Art: Karin Kuhlman
All Rights Reserved
An article in the Smithsonian
alluded to the Holy
Shroud of Turin.
The image of Christ
into a burial cloth.
A violent burst of energy.
in a closed space
blowing out boundaries.
Stories of an empty tomb.
Easter comes early
Daffodils explode in
the front garden,
sheltered by a warm wall.
A seed plummets to earth,
wrapped in a metal
Ejaculated from heaven,
it burrows into dank soil.
Combusted in another
surge of energy.
Months go by:
a year to the day.
Someone in the
types the letter on
a piece of onion-skin paper.
Words smudged by an
over-used ribbon tell
the woman to move on with her life.
The child will never call him
This is a poem that I’ve posted before on my poetry blog. I wrote it in a year in which Easter coincided with the anniversary of my father’s death. He was a B-24 pilot in WWII. I never knew him as I was only 3 months old at the time he was lost.
BBeginnings and Endings
The day before Christmas, the lifeless body of a robin

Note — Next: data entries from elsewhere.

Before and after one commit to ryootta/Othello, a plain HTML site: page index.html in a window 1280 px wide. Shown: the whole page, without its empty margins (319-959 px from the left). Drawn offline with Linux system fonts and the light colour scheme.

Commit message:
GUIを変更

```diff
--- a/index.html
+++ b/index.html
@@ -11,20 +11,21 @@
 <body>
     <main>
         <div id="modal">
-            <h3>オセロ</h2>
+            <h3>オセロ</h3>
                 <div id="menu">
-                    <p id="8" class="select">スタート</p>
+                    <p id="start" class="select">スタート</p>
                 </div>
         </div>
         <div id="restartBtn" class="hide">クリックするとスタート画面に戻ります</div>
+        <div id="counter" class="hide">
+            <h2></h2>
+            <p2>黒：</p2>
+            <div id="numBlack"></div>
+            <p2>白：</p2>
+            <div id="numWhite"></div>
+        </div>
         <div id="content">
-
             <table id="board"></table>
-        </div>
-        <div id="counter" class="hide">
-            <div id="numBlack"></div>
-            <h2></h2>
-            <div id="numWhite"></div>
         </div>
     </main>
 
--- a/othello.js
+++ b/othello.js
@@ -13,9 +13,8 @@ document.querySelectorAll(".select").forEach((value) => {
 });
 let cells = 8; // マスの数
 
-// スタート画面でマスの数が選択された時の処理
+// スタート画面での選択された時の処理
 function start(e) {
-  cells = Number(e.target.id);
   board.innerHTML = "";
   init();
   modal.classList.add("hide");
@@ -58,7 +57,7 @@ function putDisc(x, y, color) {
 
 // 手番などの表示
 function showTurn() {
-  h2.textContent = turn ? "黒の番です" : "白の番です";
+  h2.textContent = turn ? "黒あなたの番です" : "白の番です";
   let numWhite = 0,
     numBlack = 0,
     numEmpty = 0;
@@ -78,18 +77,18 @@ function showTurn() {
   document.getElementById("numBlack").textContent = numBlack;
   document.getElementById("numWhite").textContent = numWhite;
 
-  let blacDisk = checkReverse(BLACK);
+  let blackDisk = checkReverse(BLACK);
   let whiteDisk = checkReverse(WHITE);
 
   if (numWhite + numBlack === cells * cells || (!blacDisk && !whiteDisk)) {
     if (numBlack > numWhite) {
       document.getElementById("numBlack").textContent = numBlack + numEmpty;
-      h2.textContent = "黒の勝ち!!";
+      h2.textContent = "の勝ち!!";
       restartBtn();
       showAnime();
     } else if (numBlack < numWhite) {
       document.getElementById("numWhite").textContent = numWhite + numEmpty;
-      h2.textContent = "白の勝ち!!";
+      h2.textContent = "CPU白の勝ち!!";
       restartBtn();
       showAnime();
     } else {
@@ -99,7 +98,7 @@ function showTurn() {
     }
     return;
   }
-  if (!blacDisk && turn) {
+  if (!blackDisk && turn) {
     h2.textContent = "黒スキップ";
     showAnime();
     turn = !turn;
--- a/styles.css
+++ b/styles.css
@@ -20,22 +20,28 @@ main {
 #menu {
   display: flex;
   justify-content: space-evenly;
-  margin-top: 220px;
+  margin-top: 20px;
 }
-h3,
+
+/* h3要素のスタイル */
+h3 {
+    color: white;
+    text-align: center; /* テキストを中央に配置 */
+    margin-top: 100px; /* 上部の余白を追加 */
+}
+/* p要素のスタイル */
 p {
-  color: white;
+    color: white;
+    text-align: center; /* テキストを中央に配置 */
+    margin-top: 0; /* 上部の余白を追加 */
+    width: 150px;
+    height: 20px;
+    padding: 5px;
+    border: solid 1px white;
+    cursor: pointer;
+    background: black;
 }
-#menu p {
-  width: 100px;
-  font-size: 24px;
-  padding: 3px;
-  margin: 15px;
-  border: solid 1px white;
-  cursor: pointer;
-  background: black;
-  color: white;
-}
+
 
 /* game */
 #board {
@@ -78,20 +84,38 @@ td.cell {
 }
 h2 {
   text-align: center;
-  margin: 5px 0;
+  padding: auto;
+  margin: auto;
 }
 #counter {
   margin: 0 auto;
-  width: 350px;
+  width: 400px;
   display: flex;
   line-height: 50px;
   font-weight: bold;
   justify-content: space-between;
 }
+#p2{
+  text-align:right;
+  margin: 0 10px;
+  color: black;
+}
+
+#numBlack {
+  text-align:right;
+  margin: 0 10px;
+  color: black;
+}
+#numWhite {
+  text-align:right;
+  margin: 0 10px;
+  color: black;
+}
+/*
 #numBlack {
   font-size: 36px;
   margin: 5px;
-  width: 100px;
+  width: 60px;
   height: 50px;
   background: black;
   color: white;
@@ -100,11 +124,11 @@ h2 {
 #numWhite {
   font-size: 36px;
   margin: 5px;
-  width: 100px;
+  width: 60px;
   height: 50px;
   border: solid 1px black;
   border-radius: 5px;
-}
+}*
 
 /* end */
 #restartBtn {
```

lay, supine, among clods of frozen dirt
in the bare, raised bed of our vegetable garden.
His breast, striated with not-quite crimson plumage—
plump, yet breathless, lay still, where only weeks ago
plump crimson tomatoes prospered, awaited harvesting.
I cradled his body in my hand, resting in the folds
of a plastic bag that, just yesterday, held apples,
tied it tight before consigning it to a barrel caching autumn leaves.
That night we sipped champagne, feted birth,
celebrated promises fulfilled again each day,
awaited the coming of light that would dispel the darkness.
Originally blogged on Victoria C. Slotto, Author
The Dark Night
When night is bathed in ebony
and even stars are wont to pierce
through veils of clouds,
you stumble forward,
grasping crumbled walls
that close you in.
Bleak thoughts now pummel you
like angry fists that rage against
injustice. You breathe oppressive air,
musty, stagnant, born of rank suspicion
that your need shall never know
relief, that hunger rests un-sated.
Today there is no morrow—
only haunting memories of days
unfolded without joy, Your faith
betrayed, you open wide your hand
and watch hope slip out between your
fingers, free of empty promises.
Tonight you stand alone,
shrouded by the chill of winter,
without clear vision. Death stretches
out his hand; you reach to take it,
but not before the nightingale sings.
This seemed to me like an appropriate poem for today, the beginning of winter, the solstice, the longest day of the year. Most of us have been through spiritual dark nights. Let’s never lose hope in the song to come.